Clubs NSW is hoping to sign another one of their notorious MOUs with the NSW Coalition before the 2019 election, something The Alliance is strongly opposed to.

A wide range of interesting media articles and interviews on gambling

It was a busy Sunday night for television viewers 8 days ago when 60 Minutes broadcast this story about kids getting addicted to Fortnite and The Project ran this story about so-called skill-based poker machines which are really just an industry ruse to convert younger video gamers into poker machine gamblers.

Those two mass-market television pieces have been added to our web page linking to interesting media on gambling issues from around the world. Here are a few more interesting items that are worth sampling:

Shirt sponsors should contribute to fight gambling addiction
The Guardian, 9 September, 2018

How technology turns us into addicts
QRIUS, 8 September, 2018

Landmark study finds Australia developing a generation of gamblers
News Corp tabloids, 8 September, 2018

BBC probe exposes UK football clubs targeting kids through gambling sponsorship
BBC 5 Live, 7 September, 2018

Noosa Council pushes ahead with pokies reform
Noosa News, 7 September, 2018

Murray River shire notches up Australia's highest household pokies losses, 5 September, 2018

Coles still committed to pokies sell-off
The Age, 4 September, 2018

Brimbank losses soar 9% in July as public health crisis hits
Star Weekly, 4 September, 2018

Editorial on the Australian solution for NZ racing
NZ Herald, 4 September, 2018

Backlash over Kiwi push for racing move into pokies
Stuff, 1 September, 2018

Crown targeting Millenials with skill-based gaming
The Age, 31 August, 2018

Roger Corbett: Australia's most controversial Christian
Eternity Magazine, 29 August, 2018

Holy Dooley: how Catholic clubs make a killing out of pokies, 28 August, 2018

That’s all for now.
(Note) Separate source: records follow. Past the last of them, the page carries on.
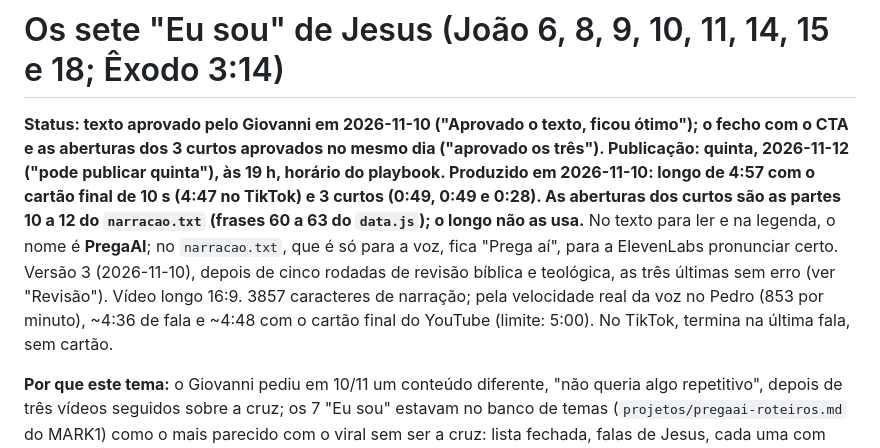
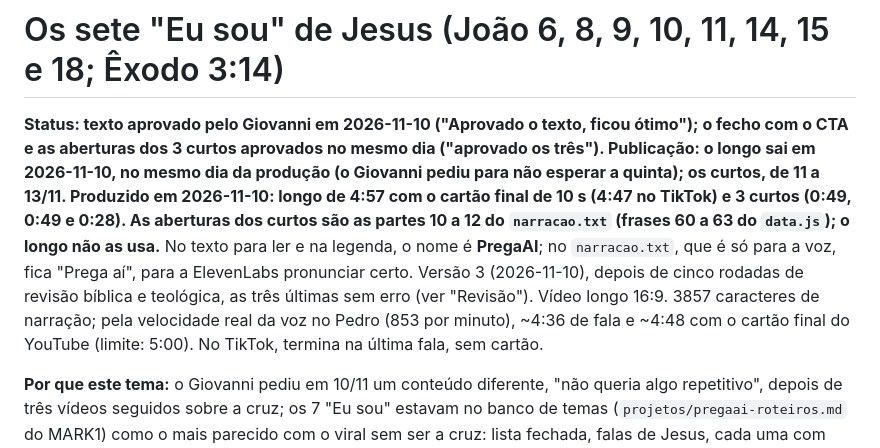
Before and after one commit to giovannicarvxlho/pregaai-videos, a Markdown page: episodios/eu-sou/roteiro.md, the part around the change. Rendered like a GitHub page.

Commit message:
eu-sou: longo sai hoje, curtos de 11 a 13/11 (#39)
Claude-Session: https://claude.ai/code/session_01GZru4vFj1UxEpMw4ugBopv

Co-authored-by: Claude <noreply@anthropic.com>

```diff
--- a/episodios/eu-sou/roteiro.md
+++ b/episodios/eu-sou/roteiro.md
@@ -1,6 +1,6 @@
 # Os sete "Eu sou" de Jesus (João 6, 8, 9, 10, 11, 14, 15 e 18; Êxodo 3:14)
 
-**Status: texto aprovado pelo Giovanni em 2026-11-10 ("Aprovado o texto, ficou ótimo"); o fecho com o CTA e as aberturas dos 3 curtos aprovados no mesmo dia ("aprovado os três"). Publicação: quinta, 2026-11-12 ("pode publicar quinta"), às 19 h, horário do playbook. Produzido em 2026-11-10: longo de 4:57 com o cartão final de 10 s (4:47 no TikTok) e 3 curtos (0:49, 0:49 e 0:28). As aberturas dos curtos são as partes 10 a 12 do `narracao.txt` (frases 60 a 63 do `data.js`); o longo não as usa.** No texto para ler e na legenda, o nome é **PregaAI**; no `narracao.txt`, que é só para a voz, fica "Prega aí", para a ElevenLabs pronunciar certo. Versão 3 (2026-11-10), depois de cinco rodadas de revisão bíblica e teológica, as três últimas sem erro (ver "Revisão"). Vídeo longo 16:9. 3857 caracteres de narração; pela velocidade real da voz no Pedro (853 por minuto), ~4:36 de fala e ~4:48 com o cartão final do YouTube (limite: 5:00). No TikTok, termina na última fala, sem cartão.
+**Status: texto aprovado pelo Giovanni em 2026-11-10 ("Aprovado o texto, ficou ótimo"); o fecho com o CTA e as aberturas dos 3 curtos aprovados no mesmo dia ("aprovado os três"). Publicação: o longo sai em 2026-11-10, no mesmo dia da produção (o Giovanni pediu para não esperar a quinta); os curtos, de 11 a 13/11. Produzido em 2026-11-10: longo de 4:57 com o cartão final de 10 s (4:47 no TikTok) e 3 curtos (0:49, 0:49 e 0:28). As aberturas dos curtos são as partes 10 a 12 do `narracao.txt` (frases 60 a 63 do `data.js`); o longo não as usa.** No texto para ler e na legenda, o nome é **PregaAI**; no `narracao.txt`, que é só para a voz, fica "Prega aí", para a ElevenLabs pronunciar certo. Versão 3 (2026-11-10), depois de cinco rodadas de revisão bíblica e teológica, as três últimas sem erro (ver "Revisão"). Vídeo longo 16:9. 3857 caracteres de narração; pela velocidade real da voz no Pedro (853 por minuto), ~4:36 de fala e ~4:48 com o cartão final do YouTube (limite: 5:00). No TikTok, termina na última fala, sem cartão.
 
 **Por que este tema:** o Giovanni pediu em 10/11 um conteúdo diferente, "não queria algo repetitivo", depois de três vídeos seguidos sobre a cruz; os 7 "Eu sou" estavam no banco de temas (`projetos/pregaai-roteiros.md` do MARK1) como o mais parecido com o viral sem ser a cruz: lista fechada, falas de Jesus, cada uma com uma imagem. O autocompletar do YouTube e do Google trazem "os 7 eu sou de jesus" (consulta de 10/11).
 
```
Also changed, not shown: episodios/eu-sou/publicacao.md (+12 -12 lines).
We’ll be back with another Gambling News update within a fortnight.

Meanwhile, if you’d like to become a financial supporter of The Alliance as we strive to reduce world record levels of gambling harm in Australia, click here.

Until next time.

Do ya best,
Stephen Mayne
Editor of Gambling News
Feedback to [email protected],  0412 106 241 or DM tweet to @maynereport